*** Block opens ***
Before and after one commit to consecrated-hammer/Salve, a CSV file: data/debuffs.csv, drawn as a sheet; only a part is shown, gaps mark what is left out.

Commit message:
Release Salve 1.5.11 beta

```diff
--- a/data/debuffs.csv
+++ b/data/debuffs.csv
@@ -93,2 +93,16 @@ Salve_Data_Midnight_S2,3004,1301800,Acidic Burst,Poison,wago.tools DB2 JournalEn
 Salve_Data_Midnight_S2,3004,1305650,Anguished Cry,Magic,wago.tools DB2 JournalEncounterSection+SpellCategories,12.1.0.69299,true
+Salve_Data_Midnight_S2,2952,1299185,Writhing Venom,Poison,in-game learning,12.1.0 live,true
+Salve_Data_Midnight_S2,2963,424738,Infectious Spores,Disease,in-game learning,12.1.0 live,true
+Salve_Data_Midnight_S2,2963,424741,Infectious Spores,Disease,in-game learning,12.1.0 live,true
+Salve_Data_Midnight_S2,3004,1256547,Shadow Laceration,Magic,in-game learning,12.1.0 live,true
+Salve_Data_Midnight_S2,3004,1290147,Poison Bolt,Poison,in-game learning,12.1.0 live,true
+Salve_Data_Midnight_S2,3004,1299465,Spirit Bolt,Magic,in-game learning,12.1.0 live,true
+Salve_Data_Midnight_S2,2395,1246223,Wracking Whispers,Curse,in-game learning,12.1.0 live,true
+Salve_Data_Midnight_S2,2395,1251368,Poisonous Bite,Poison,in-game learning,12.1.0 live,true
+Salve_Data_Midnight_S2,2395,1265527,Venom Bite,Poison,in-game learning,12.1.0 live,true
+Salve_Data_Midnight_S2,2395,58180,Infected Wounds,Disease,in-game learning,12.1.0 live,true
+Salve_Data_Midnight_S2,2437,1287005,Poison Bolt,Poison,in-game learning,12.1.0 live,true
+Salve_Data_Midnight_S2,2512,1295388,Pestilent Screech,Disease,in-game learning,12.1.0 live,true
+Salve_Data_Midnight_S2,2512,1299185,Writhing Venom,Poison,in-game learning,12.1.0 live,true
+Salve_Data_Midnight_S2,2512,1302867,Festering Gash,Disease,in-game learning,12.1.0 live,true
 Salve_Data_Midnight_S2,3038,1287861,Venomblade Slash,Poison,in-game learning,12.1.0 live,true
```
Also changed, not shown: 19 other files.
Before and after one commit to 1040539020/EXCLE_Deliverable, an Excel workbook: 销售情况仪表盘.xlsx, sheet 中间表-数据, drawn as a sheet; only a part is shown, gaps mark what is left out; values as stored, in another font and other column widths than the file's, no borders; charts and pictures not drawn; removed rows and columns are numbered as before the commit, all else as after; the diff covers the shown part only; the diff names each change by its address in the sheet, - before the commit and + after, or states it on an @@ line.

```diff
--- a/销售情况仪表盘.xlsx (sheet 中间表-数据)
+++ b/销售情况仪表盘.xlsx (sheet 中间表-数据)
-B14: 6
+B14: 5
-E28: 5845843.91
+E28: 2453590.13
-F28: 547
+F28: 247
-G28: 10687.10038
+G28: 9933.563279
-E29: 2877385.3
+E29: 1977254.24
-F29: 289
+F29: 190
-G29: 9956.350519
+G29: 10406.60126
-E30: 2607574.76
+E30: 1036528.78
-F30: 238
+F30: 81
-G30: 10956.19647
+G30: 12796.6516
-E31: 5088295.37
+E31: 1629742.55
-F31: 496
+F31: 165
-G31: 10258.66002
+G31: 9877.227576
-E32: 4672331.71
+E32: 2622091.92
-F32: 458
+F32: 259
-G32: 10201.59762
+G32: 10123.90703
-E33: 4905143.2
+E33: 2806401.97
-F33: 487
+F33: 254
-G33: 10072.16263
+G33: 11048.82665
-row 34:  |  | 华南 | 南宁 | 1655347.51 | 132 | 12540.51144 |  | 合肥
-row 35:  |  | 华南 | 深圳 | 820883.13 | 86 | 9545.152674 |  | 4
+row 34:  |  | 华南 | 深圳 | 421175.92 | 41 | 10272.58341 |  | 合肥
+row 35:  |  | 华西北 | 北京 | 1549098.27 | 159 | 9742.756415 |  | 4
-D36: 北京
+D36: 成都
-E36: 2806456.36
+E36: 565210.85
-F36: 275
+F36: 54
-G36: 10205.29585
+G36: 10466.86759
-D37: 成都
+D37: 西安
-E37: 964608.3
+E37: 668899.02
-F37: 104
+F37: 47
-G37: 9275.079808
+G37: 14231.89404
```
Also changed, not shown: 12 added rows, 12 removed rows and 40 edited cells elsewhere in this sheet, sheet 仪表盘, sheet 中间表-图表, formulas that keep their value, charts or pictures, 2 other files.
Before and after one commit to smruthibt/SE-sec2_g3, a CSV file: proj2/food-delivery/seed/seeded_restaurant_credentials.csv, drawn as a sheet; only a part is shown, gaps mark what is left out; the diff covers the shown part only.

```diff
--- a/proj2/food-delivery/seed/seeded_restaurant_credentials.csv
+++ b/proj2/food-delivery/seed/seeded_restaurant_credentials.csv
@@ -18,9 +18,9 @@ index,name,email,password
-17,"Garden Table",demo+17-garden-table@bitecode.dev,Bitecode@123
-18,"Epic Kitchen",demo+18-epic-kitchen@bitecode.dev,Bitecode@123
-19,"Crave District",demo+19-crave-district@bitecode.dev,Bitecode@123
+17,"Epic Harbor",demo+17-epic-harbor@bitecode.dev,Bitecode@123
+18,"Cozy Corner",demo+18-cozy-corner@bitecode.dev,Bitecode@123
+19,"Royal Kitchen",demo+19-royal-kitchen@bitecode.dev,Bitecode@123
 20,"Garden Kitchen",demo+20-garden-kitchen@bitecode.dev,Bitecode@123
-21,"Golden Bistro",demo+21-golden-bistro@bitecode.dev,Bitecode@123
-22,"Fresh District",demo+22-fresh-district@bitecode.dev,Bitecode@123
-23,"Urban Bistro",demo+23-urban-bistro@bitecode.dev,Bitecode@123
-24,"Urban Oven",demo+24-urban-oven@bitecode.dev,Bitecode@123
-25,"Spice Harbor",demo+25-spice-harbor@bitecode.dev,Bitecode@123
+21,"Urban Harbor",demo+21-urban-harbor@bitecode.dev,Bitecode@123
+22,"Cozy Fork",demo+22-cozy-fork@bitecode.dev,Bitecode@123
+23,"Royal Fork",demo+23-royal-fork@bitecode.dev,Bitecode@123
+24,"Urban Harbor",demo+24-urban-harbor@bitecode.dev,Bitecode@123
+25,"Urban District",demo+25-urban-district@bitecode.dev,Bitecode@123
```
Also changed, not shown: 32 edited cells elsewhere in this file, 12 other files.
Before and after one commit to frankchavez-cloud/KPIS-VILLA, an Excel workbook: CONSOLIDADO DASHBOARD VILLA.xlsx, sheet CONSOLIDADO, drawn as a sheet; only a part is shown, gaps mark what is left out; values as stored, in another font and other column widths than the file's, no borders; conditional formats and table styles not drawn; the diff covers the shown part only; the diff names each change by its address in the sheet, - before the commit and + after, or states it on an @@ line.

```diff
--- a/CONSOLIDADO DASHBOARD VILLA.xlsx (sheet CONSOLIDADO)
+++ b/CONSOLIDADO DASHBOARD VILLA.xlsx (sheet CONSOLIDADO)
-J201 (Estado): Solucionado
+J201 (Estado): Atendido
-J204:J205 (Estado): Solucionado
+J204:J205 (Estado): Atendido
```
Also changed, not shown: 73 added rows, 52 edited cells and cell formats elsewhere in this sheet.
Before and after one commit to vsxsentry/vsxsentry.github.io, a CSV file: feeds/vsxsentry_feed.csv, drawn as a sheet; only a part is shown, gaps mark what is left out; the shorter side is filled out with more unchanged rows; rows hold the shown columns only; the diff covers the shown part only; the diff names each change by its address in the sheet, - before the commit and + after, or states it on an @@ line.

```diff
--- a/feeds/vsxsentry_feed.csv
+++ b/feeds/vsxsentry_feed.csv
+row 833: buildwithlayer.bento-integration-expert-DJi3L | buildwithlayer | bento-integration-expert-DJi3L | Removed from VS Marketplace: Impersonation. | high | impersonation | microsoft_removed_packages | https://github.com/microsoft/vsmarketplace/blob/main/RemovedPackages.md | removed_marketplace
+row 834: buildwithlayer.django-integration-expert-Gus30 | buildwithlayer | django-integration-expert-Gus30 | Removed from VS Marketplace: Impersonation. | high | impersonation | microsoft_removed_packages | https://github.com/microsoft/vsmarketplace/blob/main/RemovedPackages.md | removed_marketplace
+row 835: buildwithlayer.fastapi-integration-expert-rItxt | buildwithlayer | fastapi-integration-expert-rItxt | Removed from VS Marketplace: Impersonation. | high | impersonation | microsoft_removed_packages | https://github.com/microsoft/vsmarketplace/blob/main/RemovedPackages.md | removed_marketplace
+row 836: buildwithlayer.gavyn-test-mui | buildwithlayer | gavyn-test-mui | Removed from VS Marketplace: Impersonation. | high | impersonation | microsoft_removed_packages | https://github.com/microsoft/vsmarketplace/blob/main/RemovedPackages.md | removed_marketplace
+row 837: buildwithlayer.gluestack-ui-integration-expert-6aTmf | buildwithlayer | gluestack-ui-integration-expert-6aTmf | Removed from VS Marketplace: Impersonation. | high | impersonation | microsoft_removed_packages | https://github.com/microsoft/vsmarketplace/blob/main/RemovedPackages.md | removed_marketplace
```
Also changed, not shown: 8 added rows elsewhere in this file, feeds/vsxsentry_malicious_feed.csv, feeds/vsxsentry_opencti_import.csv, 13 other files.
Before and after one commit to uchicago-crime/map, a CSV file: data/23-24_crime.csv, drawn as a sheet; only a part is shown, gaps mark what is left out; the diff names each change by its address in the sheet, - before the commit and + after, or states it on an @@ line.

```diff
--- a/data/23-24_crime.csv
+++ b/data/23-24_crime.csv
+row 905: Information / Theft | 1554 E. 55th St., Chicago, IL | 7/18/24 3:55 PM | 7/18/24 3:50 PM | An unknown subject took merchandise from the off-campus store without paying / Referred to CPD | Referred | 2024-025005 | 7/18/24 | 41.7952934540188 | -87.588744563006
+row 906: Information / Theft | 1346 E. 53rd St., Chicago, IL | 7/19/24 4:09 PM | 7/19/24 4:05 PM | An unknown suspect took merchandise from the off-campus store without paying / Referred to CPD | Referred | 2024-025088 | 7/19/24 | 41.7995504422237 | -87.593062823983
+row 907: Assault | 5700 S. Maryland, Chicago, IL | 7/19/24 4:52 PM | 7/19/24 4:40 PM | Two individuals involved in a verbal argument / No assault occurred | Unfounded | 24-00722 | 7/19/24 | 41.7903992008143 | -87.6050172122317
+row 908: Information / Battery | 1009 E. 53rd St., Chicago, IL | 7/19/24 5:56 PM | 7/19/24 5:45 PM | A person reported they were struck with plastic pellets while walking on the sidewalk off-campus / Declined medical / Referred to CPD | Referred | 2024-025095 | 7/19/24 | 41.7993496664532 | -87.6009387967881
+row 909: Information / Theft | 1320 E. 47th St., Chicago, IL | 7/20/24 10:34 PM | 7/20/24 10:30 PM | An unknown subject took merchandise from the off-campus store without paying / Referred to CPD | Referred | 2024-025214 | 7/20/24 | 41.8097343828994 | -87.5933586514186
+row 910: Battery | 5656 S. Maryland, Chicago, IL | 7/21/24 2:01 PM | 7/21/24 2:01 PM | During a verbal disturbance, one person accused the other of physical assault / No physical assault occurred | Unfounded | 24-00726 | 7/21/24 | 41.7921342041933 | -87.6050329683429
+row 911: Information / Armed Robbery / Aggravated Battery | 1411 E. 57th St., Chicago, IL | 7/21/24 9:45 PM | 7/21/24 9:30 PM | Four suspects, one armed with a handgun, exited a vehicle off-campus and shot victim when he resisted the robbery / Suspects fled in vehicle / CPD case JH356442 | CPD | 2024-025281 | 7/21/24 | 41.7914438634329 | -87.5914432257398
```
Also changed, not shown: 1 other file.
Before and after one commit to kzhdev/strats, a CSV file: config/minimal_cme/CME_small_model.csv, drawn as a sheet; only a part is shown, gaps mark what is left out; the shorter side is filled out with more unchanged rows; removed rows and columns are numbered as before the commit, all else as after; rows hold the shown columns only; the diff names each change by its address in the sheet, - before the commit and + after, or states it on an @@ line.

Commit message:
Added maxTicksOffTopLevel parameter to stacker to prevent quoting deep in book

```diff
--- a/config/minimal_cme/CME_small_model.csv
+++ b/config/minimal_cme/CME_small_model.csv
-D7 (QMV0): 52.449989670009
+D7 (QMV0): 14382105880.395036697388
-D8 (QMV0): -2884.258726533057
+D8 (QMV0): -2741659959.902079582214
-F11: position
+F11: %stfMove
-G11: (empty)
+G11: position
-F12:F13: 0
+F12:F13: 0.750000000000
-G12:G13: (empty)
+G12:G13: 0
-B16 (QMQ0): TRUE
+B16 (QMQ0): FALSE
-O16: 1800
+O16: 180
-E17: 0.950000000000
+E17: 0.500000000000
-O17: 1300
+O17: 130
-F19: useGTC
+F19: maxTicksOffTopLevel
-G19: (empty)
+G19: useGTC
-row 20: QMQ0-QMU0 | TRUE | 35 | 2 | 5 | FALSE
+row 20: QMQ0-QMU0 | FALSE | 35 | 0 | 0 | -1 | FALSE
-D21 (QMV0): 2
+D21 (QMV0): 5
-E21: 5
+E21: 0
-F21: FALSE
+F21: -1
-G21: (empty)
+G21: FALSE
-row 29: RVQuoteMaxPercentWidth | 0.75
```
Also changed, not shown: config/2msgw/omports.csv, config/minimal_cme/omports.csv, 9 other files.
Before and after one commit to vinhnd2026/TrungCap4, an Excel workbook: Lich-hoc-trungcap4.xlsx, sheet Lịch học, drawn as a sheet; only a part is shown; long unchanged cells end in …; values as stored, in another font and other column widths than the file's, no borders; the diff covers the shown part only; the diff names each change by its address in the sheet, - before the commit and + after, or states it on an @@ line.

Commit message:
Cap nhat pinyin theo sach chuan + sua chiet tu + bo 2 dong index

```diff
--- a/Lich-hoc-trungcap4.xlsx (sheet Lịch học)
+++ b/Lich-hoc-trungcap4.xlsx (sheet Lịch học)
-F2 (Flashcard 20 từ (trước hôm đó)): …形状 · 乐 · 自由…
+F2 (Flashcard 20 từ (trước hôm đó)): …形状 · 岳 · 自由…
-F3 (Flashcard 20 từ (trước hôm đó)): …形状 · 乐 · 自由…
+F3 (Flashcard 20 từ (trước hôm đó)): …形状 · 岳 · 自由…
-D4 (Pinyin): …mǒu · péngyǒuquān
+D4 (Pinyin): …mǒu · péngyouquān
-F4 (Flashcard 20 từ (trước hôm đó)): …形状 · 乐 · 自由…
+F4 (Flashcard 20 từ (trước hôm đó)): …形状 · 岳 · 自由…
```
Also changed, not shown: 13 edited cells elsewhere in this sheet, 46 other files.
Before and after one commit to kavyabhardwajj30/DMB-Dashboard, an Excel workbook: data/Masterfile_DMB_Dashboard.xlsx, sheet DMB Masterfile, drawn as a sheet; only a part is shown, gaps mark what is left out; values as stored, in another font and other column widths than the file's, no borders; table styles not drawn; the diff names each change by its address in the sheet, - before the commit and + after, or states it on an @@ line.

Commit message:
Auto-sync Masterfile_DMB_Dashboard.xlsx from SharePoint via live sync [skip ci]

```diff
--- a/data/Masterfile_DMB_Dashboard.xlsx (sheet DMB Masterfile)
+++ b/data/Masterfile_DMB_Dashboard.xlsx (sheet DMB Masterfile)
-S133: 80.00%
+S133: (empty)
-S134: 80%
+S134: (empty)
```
*** Block closes ***
— About this exercise —
What lines hold the string "debuffs"? Pick them out of the data.

— Answer —
Before and after one commit to consecrated-hammer/Salve, a CSV file: data/debuffs.csv, drawn as a sheet; only a part is shown, gaps mark what is left out.
--- a/data/debuffs.csv
+++ b/data/debuffs.csv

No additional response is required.